You know that (terrible) Savage Garden song, “I Knew I Loved You Before I Met You?” Okay, well, if you don’t know it, you’re probably better off. My point is: I knew I loved Native Shoes before I actually tried them.
When visiting my parents in Vancouver this June, I started noticing these brightly coloured, full-of-holes, plastic-but-not-plastic-looking shoes on the feet of pretty much every kid we would pass. I spotted them on the shelves at a couple super hip boutiques.
Turns out the shoe I was seeing was Native’s “Jefferson” model:
Native Shoes are made from foam-injection molded EVA. EVA stands for Ethylene-vinyl acetate, and is a more environmentally friendly material for shoes. According to Planet Shoes:
“The reason EVA is considered more eco-friendly is that it doesn’t use chlorine in its production. This means there is less toxicity released during degradation in a land fill somewhere if you discard your shoes.”
Native uses a zero waste injected molds to make each shoe, and uses a low energy emissions manufacturing process.
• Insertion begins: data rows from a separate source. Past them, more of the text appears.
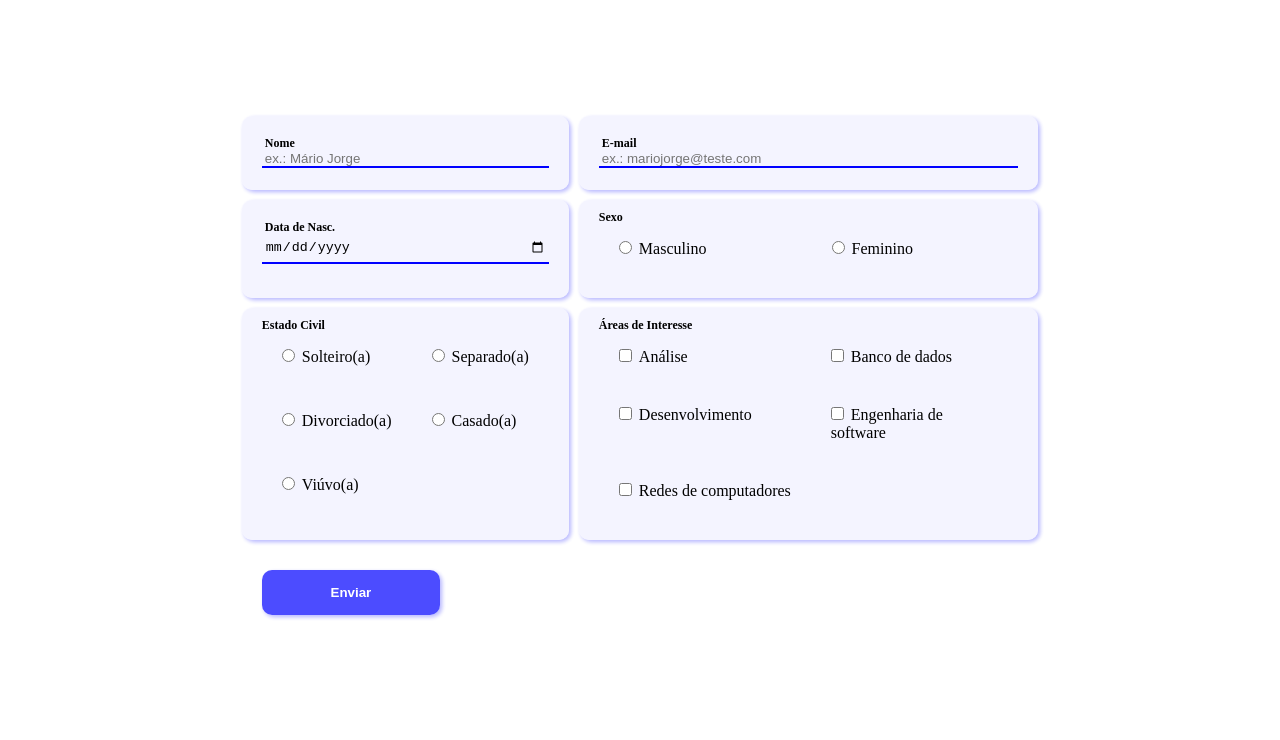
Repository: mjRibeiroTriscal/UVA_Projects
Page: Proj_A1_AVA2_2020_1/index.html
An editor plug-in stored every save of this project. The page is shown before and after the next save, followed by the edit.
The browser window is 1280 px wide. The pictures show the whole page.

Above is the page before, as saved 2020-03-13 14:43:07.

### Proj_A1_AVA2_2020_1/index.html
<!--
*   @project     A1_AVA2_UVA_2020_1
*   @author      Mário Jorge (mariojgmaster@yahoo.com.br)
*   @Git         MJRibeiroTriscal (https://github.com/mjRibeiroTriscal)
-->

<html>

<head>
    <meta charset="UTF-8">
    <title>Tell Me About You</title>
    <!-- <link rel="icon" href="./favicon.png" sizes="16x16 32x32" type="image/png"> -->
    <script src="./script.js"></script>
    <link rel="stylesheet" href="./style.css" />
</head>

<body>
    <div id="container">

        <header>

            <h2></h2>

        </header>

        <section>

            <form class="gridContainer" name="formUva" action="http://google.co">

                <div class="gridItem blockContainer">
                    <label for="nome" class="labelFirst">Nome</label>
                    <input id="nome" type="text" name="nome" placeholder="ex.: Mário Jorge" />
                </div>
                <div class="gridItem blockContainer">
                    <label for="email" class="labelFirst">E-mail</label>
                    <input id="email" type="text" name="email" placeholder="ex.: mariojorge@teste.com" />
                </div>

                <div class="gridItem blockContainer">
                    <label for="dataNasc" class="labelFirst">Data de Nasc.</label>
                    <input id="dataNasc" type="date" name="dataNasc" />
                </div>

                <div class="gridItem gridContainer blockContainer">
                    <h3 style="position:absolute;margin-top:-10px;">Sexo</h3>
                    <div class="gridItem">
                        <input id="masc" type="radio" name="masc" />
                        <label for="masc">Masculino</label>
                    </div>
                    <div class="gridItem">
                        <input id="fem" type="radio" name="fem" />
                        <label for="fem">Feminino</label>
                    </div>
                </div>

                <div class="gridItem gridContainer blockContainer">
                    <h3 style="position:absolute;margin-top:-10px;">Estado Civil</h3>
                    <div class="gridItem">
                        <input id="solteiro" type="radio" name="estCivil" />
                        <label for="solteiro">Solteiro(a)</label>
                    </div>
                    <div class="gridItem">
                        <input id="separado" type="radio" name="estCivil" />
                        <label for="separado">Separado(a)</label>
                    </div>
                    <div class="gridItem">
                        <input id="divorciado" type="radio" name="estCivil" />
                        <label for="divorciado">Divorciado(a)</label>
                    </div>
                    <div class="gridItem">
                        <input id="casado" type="radio" name="estCivil" />
                        <label for="casado">Casado(a)</label>
                    </div>
                    <div class="gridItem">
                        <input id="viuvo" type="radio" name="estCivil" />
                        <label for="viuvo">Viúvo(a)</label>
                    </div>
                </div>

                <div class="gridItem gridContainer blockContainer">
                    <h3 style="position:absolute;margin-top:-10px;">Áreas de Interesse</h3>
                    <div class="gridItem">
                        <input id="analise" type="checkbox" name="analise" />
                        <label for="analise">Análise</label>
                    </div>
                    <div class="gridItem">
                        <input id="bancoDados" type="checkbox" name="bancoDados" />
                        <label for="bancoDados">Banco de dados</label>
                    </div>
                    <div class="gridItem">
                        <input id="desenvolvimento" type="checkbox" name="desenvolvimento" />
                        <label for="desenvolvimento">Desenvolvimento</label>
                    </div>
                    <div class="gridItem">
                        <input id="engenhariaSoftware" type="checkbox" name="engenhariaSoftware" />
                        <label for="engenhariaSoftware">Engenharia de software</label>
                    </div>
                    <div class="gridItem">
                        <input id="redesComputadores" type="checkbox" name="redesComputadores" />
                        <label for="redesComputadores">Redes de computadores</label>
                    </div>
                </div>

                <div class="gridItem itemFlex">
                    <input type="submit" class="blockContainer" value="Enviar">
                </div>

            </form>

        </section>

        <footer>

        </footer>

</body>

</html>

### Proj_A1_AVA2_2020_1/script.js
/*
 *   @project     A1_AVA2_UVA_2020_1
 *   @author      Mário Jorge (mariojgmaster@yahoo.com.br)
 *   @Git         MJRibeiroTriscal (https://github.com/mjRibeiroTriscal)
 */

### Proj_A1_AVA2_2020_1/style.css
/*
 *   @project     A1_AVA2_UVA_2020_1
 *   @author      Mário Jorge (mariojgmaster@yahoo.com.br)
 *   @Git         MJRibeiroTriscal (https://github.com/mjRibeiroTriscal)
 */

* {
    margin: 0px;
    padding: 0px;
}

html,
body {
    width: 100%;
    height: 100%;
}

#container {
    padding: 10px;
    display: flex;
    align-items: center;
    justify-content: center;
    height: 100%;
}

section {
    width: 80%;
    display: flex;
    align-items: center;
    justify-content: center;
}

section form.gridContainer {
    width: 80%;
}

label.labelFirst,
h3 {
    font-size: 12px;
    font-weight: 700;
}

label {
    margin-left: 3px;
}

input {
    border: none;
    outline: none;
    box-shadow: 0;
}

input[type=text],
input[type=date] {
    width: 100%;
    height: 50%;
    padding: 1px 3px;
    border-bottom: 2px solid Blue;
    background: none;
}

input[type=submit] {
    width: 60%;
    height: 100%;
    padding: 10px;
    color: #FFF;
    font-weight: bold;
    background-color: rgba(0, 0, 255, 0.7);
    border-radius: 10px;
}

input[type=submit]:active {
    background-color: rgba(0, 0, 255, 0.9);
}

.gridContainer {
    display: grid;
    /* border: 1px solid red; */
    grid-template-columns: auto auto;
}

.gridItem {
    padding: 20px;
}

.blockContainer {
    margin: 5px;
    border-radius: 10px;
    background-color: rgba(240, 240, 255, 0.7);
    box-shadow: 2px 2px 4px rgba(0, 0, 255, 0.1), 2px 2px 4px rgba(0, 0, 255, 0.2);
}

After the next save:
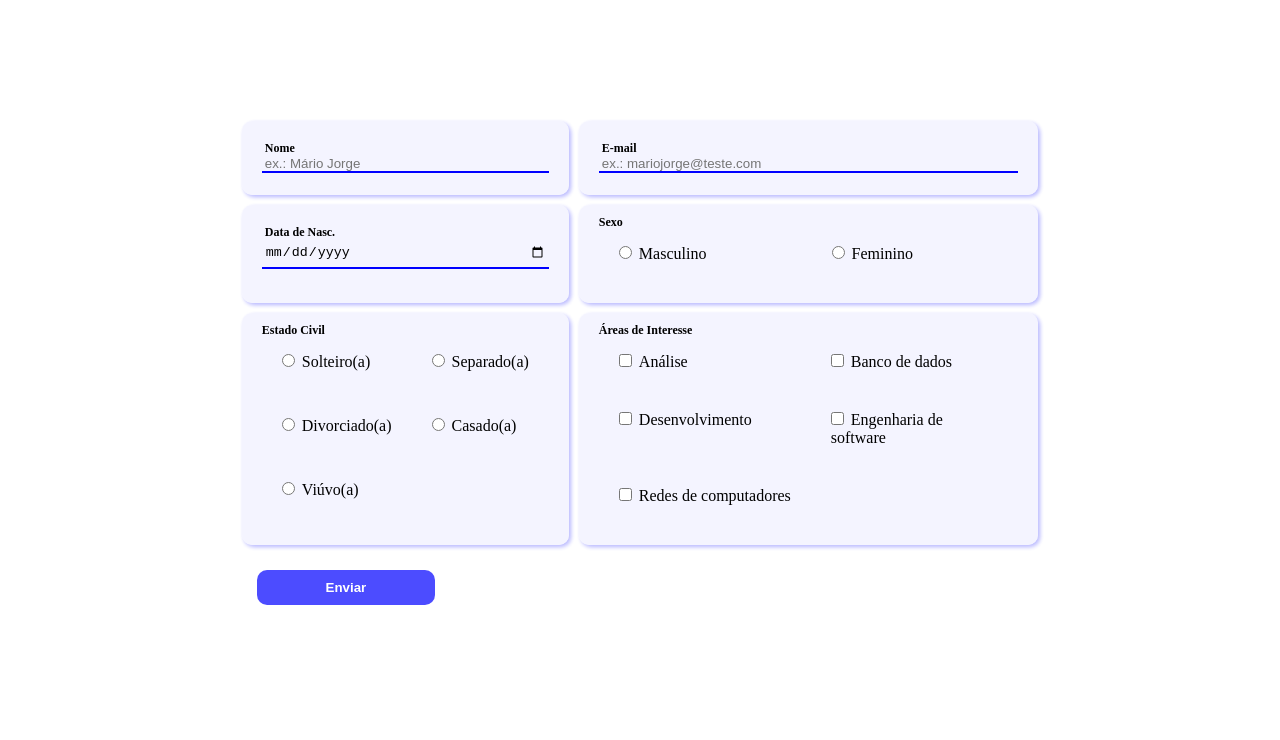
Saved 14 s later.
--- a/Proj_A1_AVA2_2020_1/index.html
+++ b/Proj_A1_AVA2_2020_1/index.html
@@ -102,7 +102,7 @@
                 </div>
 
                 <div class="gridItem itemFlex">
-                    <input type="submit" class="blockContainer" value="Enviar">
+                    <input type="submit" value="Enviar">
                 </div>
 
             </form>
Their shoes are also free of animal by-products. (The vegetarian-who-sometimes-wears-leathers is quite happy about that.)
On top of the greenliness characteristics of Native shoes, they are also lightweight, washable, odor resistant and mold to the wearer’s feet.
With summer coming to a close, and being very eager to try a shoe on Cub from this Vancouver-based brand, I was psyched to find out that they also make boots!
Since he started walking, we’ve struggled finding the right shoes for Cub. He has a fairly “bumpy” and wide foot, and cramming his feet into rubber boots has always been awkward. Last fall, he ended up with a bruised toe because his Mama shoved his foot into a boot that was too narrow.
The weight of a lot of the boots we tried on him was also a cause for concern. I remember a pair of lined fall boots in a box of hand me downs that I pulled out last year that were like bricks! I put them on him once, and he was walking like Frankenstein.
Besides Native’s obvious eco-conscious business model, the lightweight design, drawstring opening and side zipper really appealed to me in the Jimmy Child Crayon Yellow Winters:
Alright, so, straight out of the box, I loved them. But what about once I got them on Cub’s feet?
First of all, being able to unzip and loosen up the drawstring laces makes putting these boots on far easier than other boots we’ve tried. Second of all, he didn’t walk like Frankenstein: he was running, jumping and climbing in his Natives!
He has full mobility at the playground: they don’t fly off when he’s swinging, trip him up when he’s climbing up the ladders or working his way up the slide (who slides down slides these days?!). Because the tongue of the boot is sewn to the edges, there are no sneaky spots for playground sand to sneak it, either! (With his pant cuffs on top of his boots, we come home without the entire sandbox!) On the soccer pitch, no boots come flying off when he kicks, and he can run the length of it with ease.
Note that Native Boots are not marketed as rain boots. While the EVA sole is water resistant and sufficient for walking around in an urban environment, the lace up feature means they aren’t water proof. We did some serious puddle jumping, and his socks definitely got wet. But the lace up feature means a secure and flexible fit for my little super hero!
Luckily, in Montreal, fall is not a season of torrential rain… it’s just cool and a bit damp! The boots are perfect for us until it’s time to pull out the -40C-rated snow boots (not looking forward to that). Native Jimmy Winters aren’t rated for any specific temperature, they’re not snow boots. (They also come in an unlined version, by the way.) I think Cub’s toes will be toasty enough until the temperature starts dipping below 0.
Unlike traditional rubber boots, I don’t have to worry about his Jimmy Boots being kicked off when I am wearing him in the Tula, or when he’s riding in the stroller or shopping cart.
Do I wish they could both lace up and be totally water proof for my puddle jumper? Sure. But I’m willing to compromise because of the sheer comfort and flexibility these boots offer Cub as we walk around our neighbourhood this fall. He can crouch, jump, run and climb with ease. I love that these boots are so unbelievably light (you’ll be surprised when you pick up a pair), giving my Cub the freedom of movement he’ll be longing for come winter, when I’ll be zipping him into a snowsuit that I’m confident he’ll come to loathe!
Are Native Shoes big where you live?